* **DATASET ENTRIES**:
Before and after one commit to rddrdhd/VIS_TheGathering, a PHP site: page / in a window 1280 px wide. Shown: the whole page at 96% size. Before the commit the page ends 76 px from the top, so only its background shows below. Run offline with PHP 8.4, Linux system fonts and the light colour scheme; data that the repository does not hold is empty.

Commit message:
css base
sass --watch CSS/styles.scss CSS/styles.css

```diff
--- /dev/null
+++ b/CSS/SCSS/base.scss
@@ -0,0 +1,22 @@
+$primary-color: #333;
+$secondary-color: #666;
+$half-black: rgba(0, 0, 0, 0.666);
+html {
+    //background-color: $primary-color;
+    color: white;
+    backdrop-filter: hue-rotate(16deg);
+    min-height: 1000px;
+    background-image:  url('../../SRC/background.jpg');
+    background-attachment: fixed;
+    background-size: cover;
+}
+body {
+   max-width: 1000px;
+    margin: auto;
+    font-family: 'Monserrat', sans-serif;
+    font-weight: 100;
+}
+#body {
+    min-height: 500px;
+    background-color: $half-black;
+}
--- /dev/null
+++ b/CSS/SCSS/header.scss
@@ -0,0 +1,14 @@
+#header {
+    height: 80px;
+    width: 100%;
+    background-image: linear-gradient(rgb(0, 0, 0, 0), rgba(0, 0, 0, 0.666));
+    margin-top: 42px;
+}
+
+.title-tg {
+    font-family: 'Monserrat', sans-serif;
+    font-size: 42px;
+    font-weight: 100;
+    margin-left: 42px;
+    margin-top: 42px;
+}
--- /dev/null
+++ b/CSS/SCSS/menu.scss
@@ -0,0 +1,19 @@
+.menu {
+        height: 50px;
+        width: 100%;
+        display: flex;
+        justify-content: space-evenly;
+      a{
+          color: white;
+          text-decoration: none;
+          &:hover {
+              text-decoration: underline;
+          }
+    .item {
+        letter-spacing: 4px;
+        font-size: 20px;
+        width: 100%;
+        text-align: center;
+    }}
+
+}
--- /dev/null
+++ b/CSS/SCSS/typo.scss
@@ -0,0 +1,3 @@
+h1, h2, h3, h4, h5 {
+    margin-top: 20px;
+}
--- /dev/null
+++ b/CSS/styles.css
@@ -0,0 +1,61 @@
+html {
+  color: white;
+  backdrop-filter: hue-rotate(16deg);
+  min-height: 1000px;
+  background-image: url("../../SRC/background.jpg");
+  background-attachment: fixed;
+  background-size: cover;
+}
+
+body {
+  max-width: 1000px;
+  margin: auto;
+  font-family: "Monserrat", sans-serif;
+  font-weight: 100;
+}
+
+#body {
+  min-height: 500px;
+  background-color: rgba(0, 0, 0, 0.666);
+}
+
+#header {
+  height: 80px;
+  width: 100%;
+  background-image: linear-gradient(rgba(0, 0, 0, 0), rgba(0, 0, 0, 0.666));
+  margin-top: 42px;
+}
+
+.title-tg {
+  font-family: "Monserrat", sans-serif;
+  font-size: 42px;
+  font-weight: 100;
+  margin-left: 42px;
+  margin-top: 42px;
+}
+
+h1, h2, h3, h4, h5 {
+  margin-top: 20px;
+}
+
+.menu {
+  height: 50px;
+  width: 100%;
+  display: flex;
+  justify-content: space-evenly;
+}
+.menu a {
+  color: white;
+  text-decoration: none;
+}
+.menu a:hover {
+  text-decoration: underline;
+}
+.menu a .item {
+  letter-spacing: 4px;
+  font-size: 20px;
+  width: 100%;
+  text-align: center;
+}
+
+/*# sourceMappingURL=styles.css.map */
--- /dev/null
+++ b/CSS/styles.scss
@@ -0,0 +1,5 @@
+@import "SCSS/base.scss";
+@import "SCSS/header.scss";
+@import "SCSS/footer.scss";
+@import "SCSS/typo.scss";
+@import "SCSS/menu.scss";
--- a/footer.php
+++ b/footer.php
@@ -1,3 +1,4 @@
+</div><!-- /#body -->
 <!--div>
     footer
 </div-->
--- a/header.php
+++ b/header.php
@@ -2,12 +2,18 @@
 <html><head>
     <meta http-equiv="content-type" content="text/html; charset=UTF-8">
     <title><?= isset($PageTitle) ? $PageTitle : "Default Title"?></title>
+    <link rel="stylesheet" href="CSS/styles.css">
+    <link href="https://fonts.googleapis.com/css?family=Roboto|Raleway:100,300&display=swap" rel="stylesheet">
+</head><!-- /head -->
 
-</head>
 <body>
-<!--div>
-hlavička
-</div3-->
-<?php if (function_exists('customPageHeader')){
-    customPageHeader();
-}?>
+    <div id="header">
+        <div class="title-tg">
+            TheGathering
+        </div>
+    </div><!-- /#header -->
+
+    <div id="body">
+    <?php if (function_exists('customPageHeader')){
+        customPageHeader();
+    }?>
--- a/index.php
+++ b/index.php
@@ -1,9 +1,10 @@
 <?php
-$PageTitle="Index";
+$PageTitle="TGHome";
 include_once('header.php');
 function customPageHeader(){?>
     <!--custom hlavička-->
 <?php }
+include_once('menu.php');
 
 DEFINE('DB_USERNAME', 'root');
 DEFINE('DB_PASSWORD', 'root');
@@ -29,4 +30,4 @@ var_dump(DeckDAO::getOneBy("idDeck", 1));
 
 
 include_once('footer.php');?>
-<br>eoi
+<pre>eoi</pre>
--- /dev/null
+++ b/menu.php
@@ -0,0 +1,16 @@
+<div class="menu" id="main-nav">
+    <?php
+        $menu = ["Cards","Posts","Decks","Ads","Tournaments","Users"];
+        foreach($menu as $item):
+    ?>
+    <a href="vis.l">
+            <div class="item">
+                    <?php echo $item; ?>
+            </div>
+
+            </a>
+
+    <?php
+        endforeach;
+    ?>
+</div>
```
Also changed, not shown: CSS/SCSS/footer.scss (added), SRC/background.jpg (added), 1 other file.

* **INSTRUCTIONS TO FOLLOW**:
List all lines from the entries that include the word "menu".

* **TASK RESULT**:
+++ b/CSS/SCSS/menu.scss
+.menu {
+.menu {
+.menu a {
+.menu a:hover {
+.menu a .item {
+@import "SCSS/menu.scss";
+include_once('menu.php');
+++ b/menu.php
+<div class="menu" id="main-nav">
+        $menu = ["Cards","Posts","Decks","Ads","Tournaments","Users"];
+        foreach($menu as $item):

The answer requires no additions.